Another milestone in Wikinomics history occurred recently when the online movie rental company Netflix concluded a three-year contest for a system to improve movie recommendation accuracy on its site by 10%. Two global teams ended in a virtual dead heat, with no winner of the $1 million prize to be declared until September. As the New York Times reported, “The contest, which began in October 2006, has already produced an impressive legacy. It has shaped careers, spawned at least one start-up company and inspired research papers. It has also changed conventional wisdom about the best way to build the automated systems that increasingly help people make online choices.”
Recommendation engines predict what a person might enjoy based on statistical scoring of that person’s stated preferences, past consumption patterns and similar choices made by many others. The goal was to improve the movie recommendations made by its internal software by at least 10 percent, as measured by predicted versus actual one-through-five-star ratings by customers. By a Nose at the WireWhen one team announced last month that it had passed the 10 percent threshold, it set off a 30-day race, under contest rules, for other teams to try to best it. That led to another round of team-merging by leading rivals who assembled a global consortium of about 30 members, appropriately called the Ensemble.
Just minutes before the contest deadline, the Ensemble’s latest entry edged ahead on the public Web leader board - by one-hundredth of a percentage point. Even though one team will lose by incredibly little, lessons have been learned by all and careers have been advanced. One group has already founded its own start-up, Gravity, which is developing recommendation systems for commercial clients, including e-commerce Web sites and a European cellphone company. A Contest of Collaboration
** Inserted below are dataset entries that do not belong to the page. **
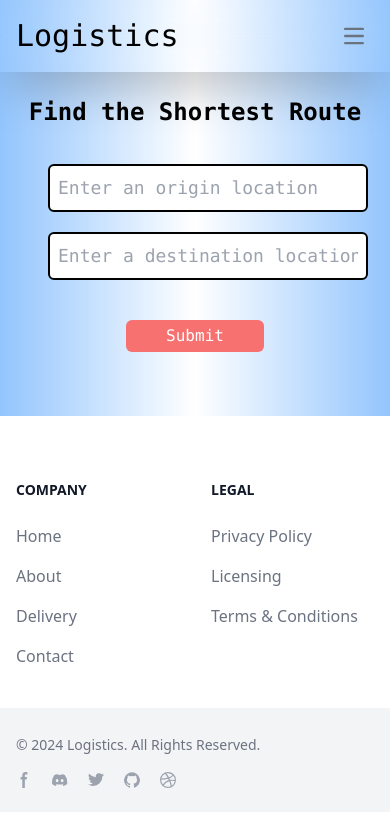
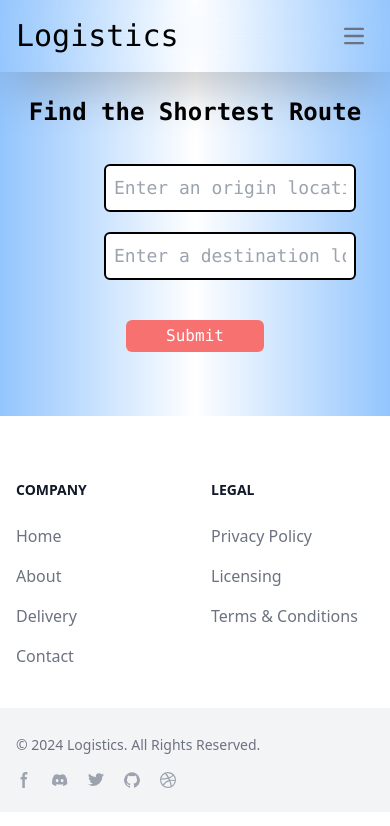
Before and after one commit to Deepakraja03/PEC, a React (Create React App) app in the folder front/: page /delivery in a window 390 px wide. Shown: the top 826 px of the page. Built offline with nearby package versions, Linux system fonts and the light colour scheme.

Commit message:
mobile view

```diff
--- a/front/src/components/MapMatrix.js
+++ b/front/src/components/MapMatrix.js
@@ -95,14 +95,14 @@ const MapMatrix = () => {
         <div className=' pt-24 text-2xl md:pt-28 text-black flex justify-center md:text-4xl font-bold'>
             Find the Shortest Route
         </div>
-        <div className='block px-10 items-center pt-4 md:flex md:justify-center md:pt-24'>
+        <div className='block items-center mx-24 md:mx-0 pt-4 md:flex md:justify-center md:pt-24'>
             <div>
                 <input
                 type="text"
                 placeholder="Enter an origin location"
                 value={origin}
                 onChange={(e) => handleOriginPlaceSelect(e.target.value)}
-                className='text-lg mt-5 border-2 border-black w-80 rounded-md p-2 mx-2'
+                className='text-lg mt-5 border-2 border-black md:w-80 rounded-md p-2 mx-2'
                 />
                 {originLoading && <div>Loading...</div>}
                 {error && <div>Error: {error}</div>}
@@ -122,7 +122,7 @@ const MapMatrix = () => {
                 placeholder="Enter a destination location"
                 value={destination}
                 onChange={(e) => handleDestinationPlaceSelect(e.target.value)}
-                className='text-lg mt-5 border-2 border-black w-80 rounded-md p-2 mx-2'
+                className='text-lg mt-5 border-2 border-black md:w-80 rounded-md p-2 mx-2'
                 />
                 {destLoading && <div>Loading...</div>}
                 {error && <div>Error: {error}</div>}
```
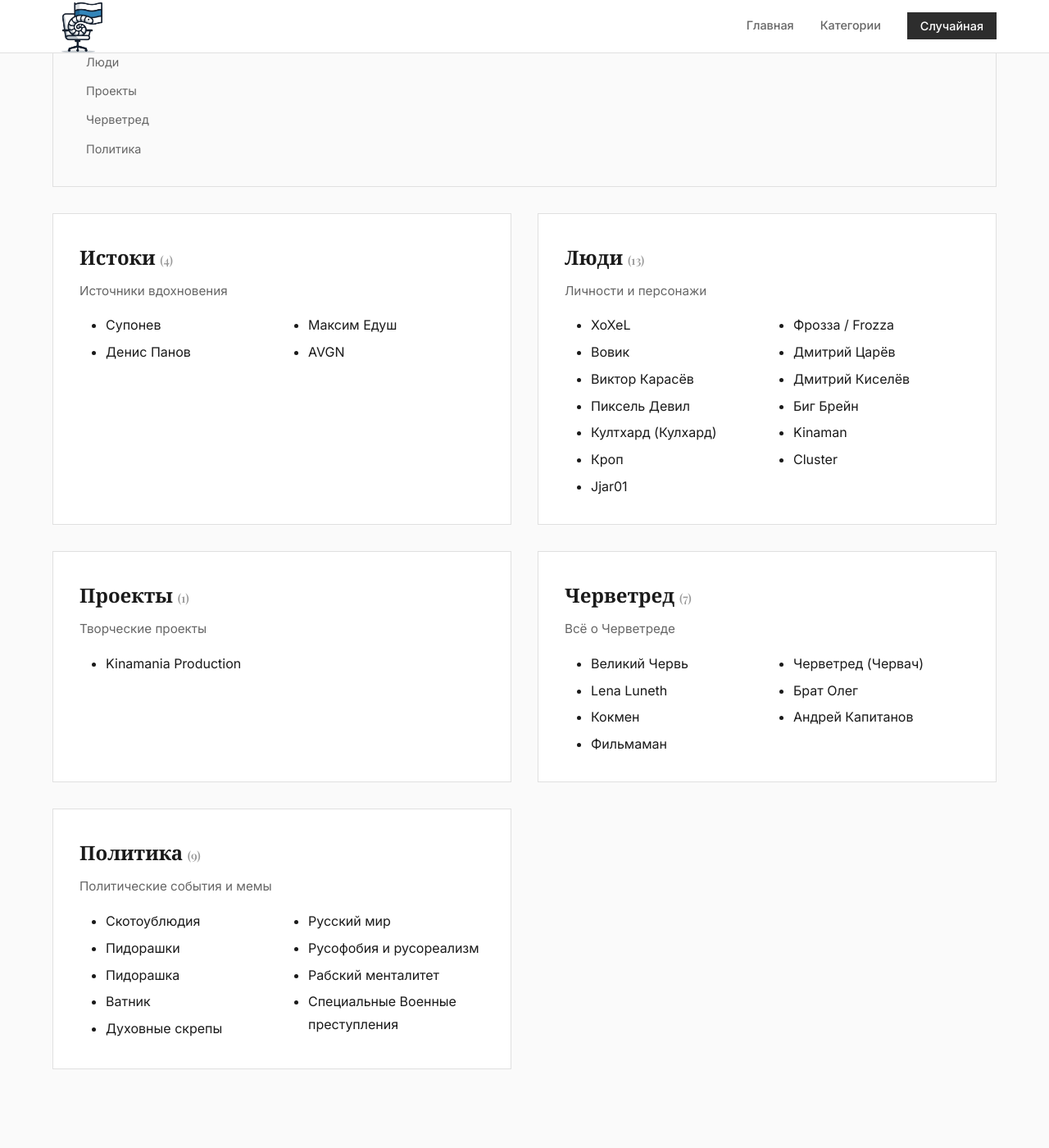
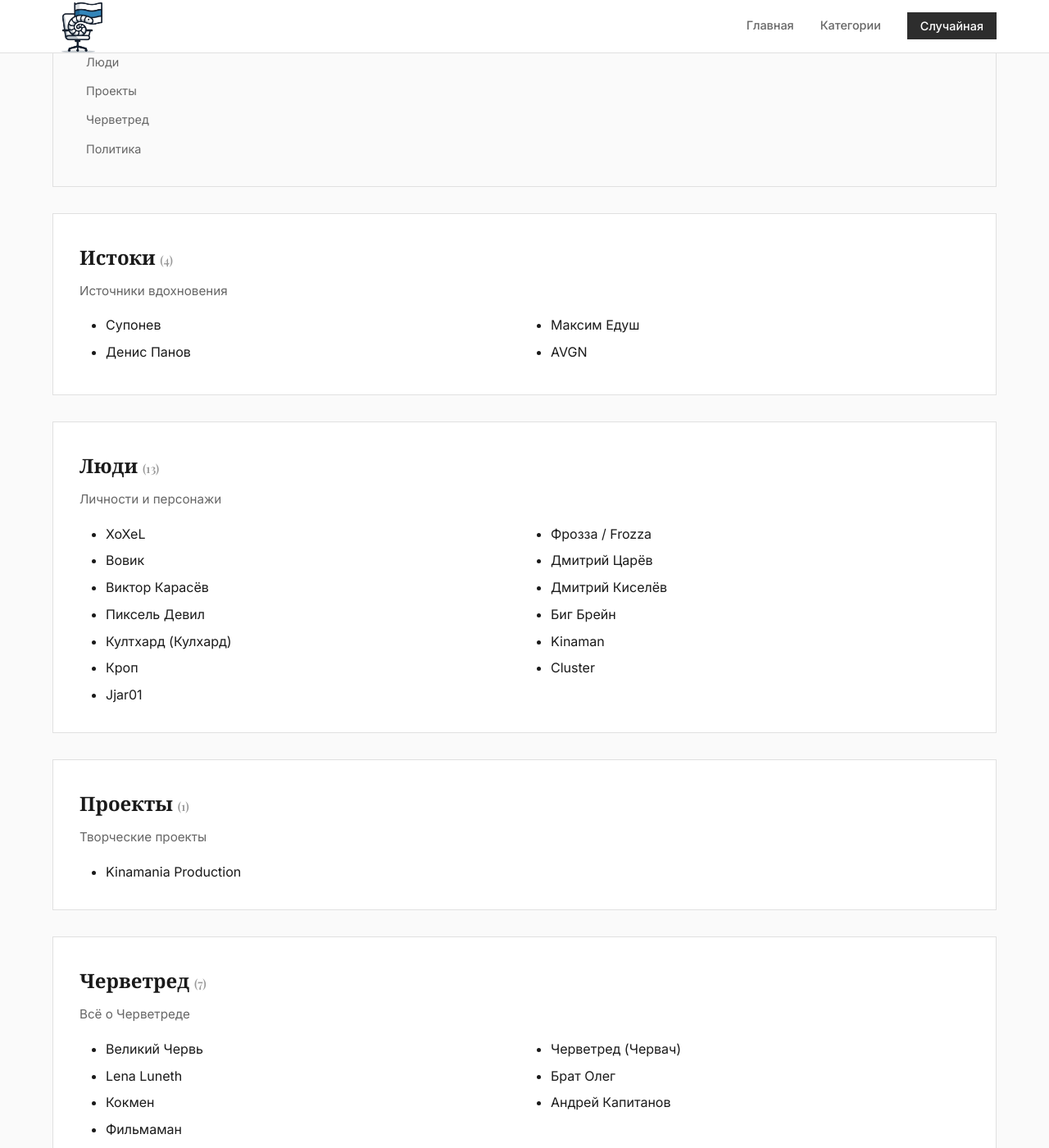
Before and after one commit to cherwepedia/111, a Jekyll site: the page built from categories.html, in a window 1280 px wide and 1400 px high, scrolled down 350 px. Shown: the whole window at 82% size. Built offline with Jekyll 4.4.1, drawn with Linux system fonts in a browser that asks for light colours; comment, search, counter and statistics services are not loaded.

Commit message:
Update categories.html

```diff
--- a/categories.html
+++ b/categories.html
@@ -90,9 +90,10 @@
 
 .categories-grid {
   display: grid;
-  grid-template-columns: repeat(auto-fill, minmax(420px, 1fr));
+  grid-template-columns: 1fr; /* ВСЕГДА вертикально */
   gap: var(--space-xl);
   margin-top: var(--space-xl);
+  width: 100%;
 }
 
 /* =======================
```
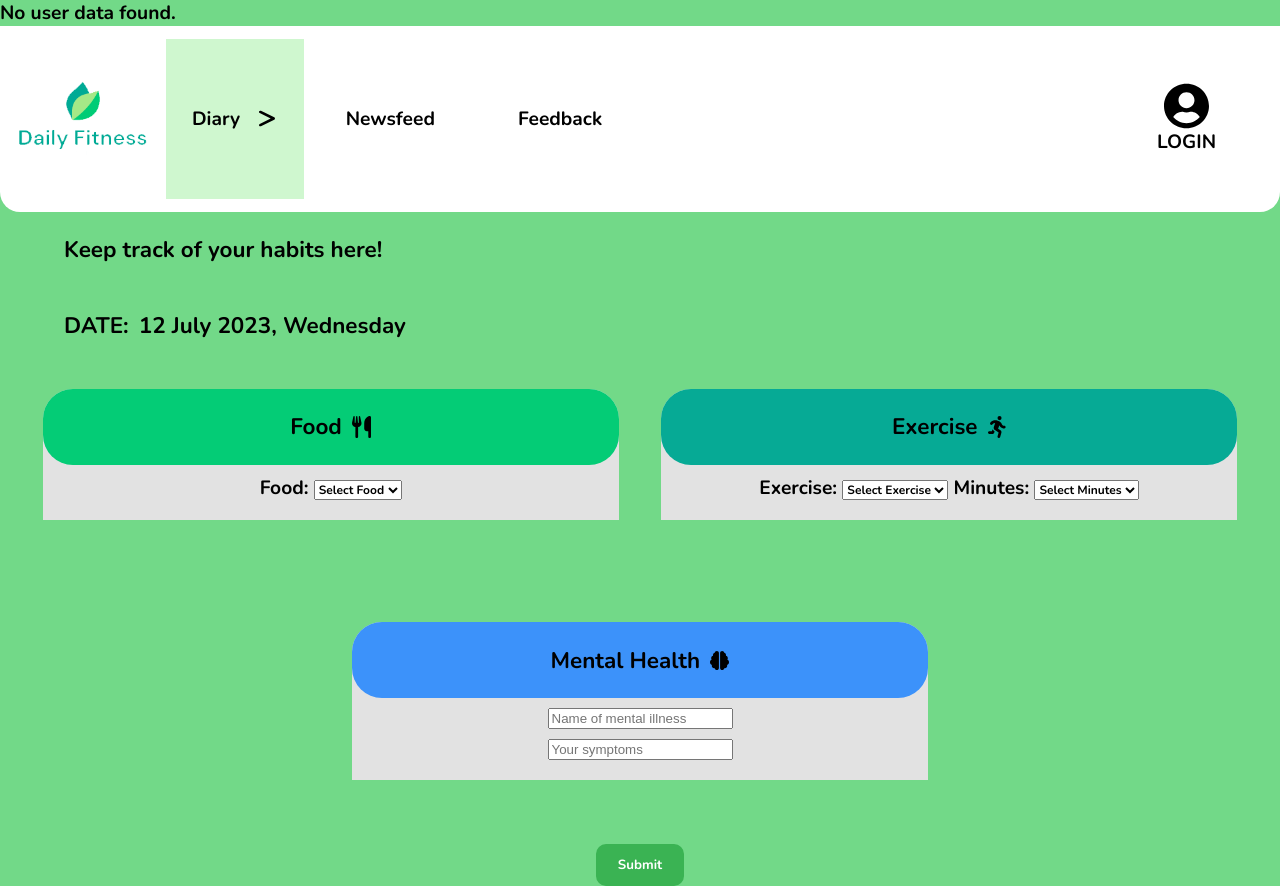
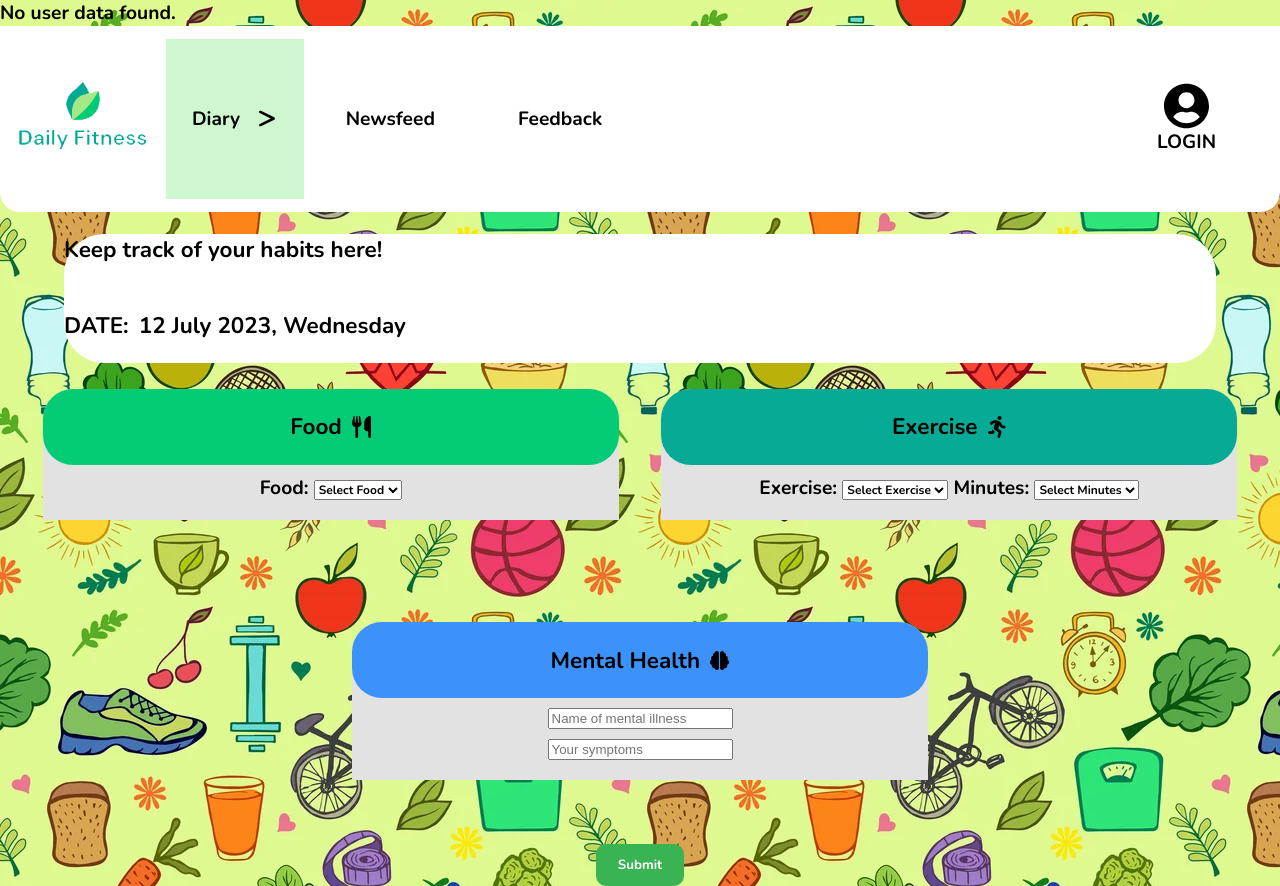
Before and after one commit to dwainH/Daily_Fitness, a PHP site: page /diary.php in a window 1280 px wide. Run offline with PHP 8.4, Linux system fonts and the light colour scheme; the visitor is signed in with stand-in values (Sample User, id 1); data that the repository does not hold is empty.

Commit message:
tambah background

```diff
--- a/css/style.css
+++ b/css/style.css
@@ -8,7 +8,7 @@ body {
     font-family: "Nunito", sans-serif;
     font-size: 1.2rem;
     font-weight:bolder;
-
+    background-image: url("../images/background1.jpg");
 }
 
 .active {
@@ -183,6 +183,9 @@ body {
 
 .container #container-title{
     font-weight: bold;
+    background-color: white;
+    border-radius: 40px;
+
 }
 
 .container .calorie-goal{
@@ -214,6 +217,8 @@ body {
 .info{
     margin-left: 5%;
     margin-right: 5%;
+    background-color: white;
+    border-radius: 40px;
 }
 
 .current-date{
--- a/index.php
+++ b/index.php
@@ -64,7 +64,7 @@
                 <h3 id="balance-data"><?php echo $bmr; ?> cals</h3>
             </div>
         </div>
-        <div class="quote">
+        <div class="quote" style="background-color: white; margin-top: 30px; border-radius: 40px;">
             <h3>DAILY QUOTE:</h3>
             <h3 id="random-quote"><i>-</i></h3>
         </div>
```
Also changed, not shown: images/background1.jpg (added).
The biggest lesson learned, according to members of the two top teams, was the power of collaboration. It was not a single insight, algorithm or concept that allowed both teams to surpass the goal Netflix set nearly three years ago. Instead, they say, the formula for success was to bring together people with complementary skills and combine different methods of problem-solving, including computer scientists from a Hungary, Israel, Austria, as well as math majors at Princeton University, AT&T engineers, statisticians, and machine learning experts and computer engineers. Making Wikinomics Work for You
This story is one of many innovative leaders who are thinking about value creation in new ways, reaching out to “best of breed” thinkers far beyond their own category.
In contrast, focusing solely on what competitors are doing in your industry merely reinforces the imprint of the training and experiences that companies share within a category. At the turn of the last century, buggy whip manufacturers were seeking undoubtedly to learn from each other how to make better whips more efficiently, all the while missing the larger emerging transportation picture.
Engaging experts from a variety of fields and perspectives is an important element in Ideation Nation™ , a creative problem-solving process from Insighting Ideas that brings the active participation of leaders from a variety of fields to focus on your situation. Contributors from around the country or the world sign NDAs before being prepped with background info and participating in the session virtually or asynchronously.
In a faster and simpler way, cross-fertilization can be encouraged through the Idea Ignition™ process that guides your company’s team through thinking about your challenge as though they were outsiders, drawing on their experience in other industries, countries, environments, and times of life. Are you looking for fresh ideas? We at Insighting Ideas are passionate about inciting fresh ways of thinking to help companies break out of wasting time and money by repeating low-return business practices. Contact Insighting Ideas for case studies of problems we have helped companies overcome through collaborative ideation.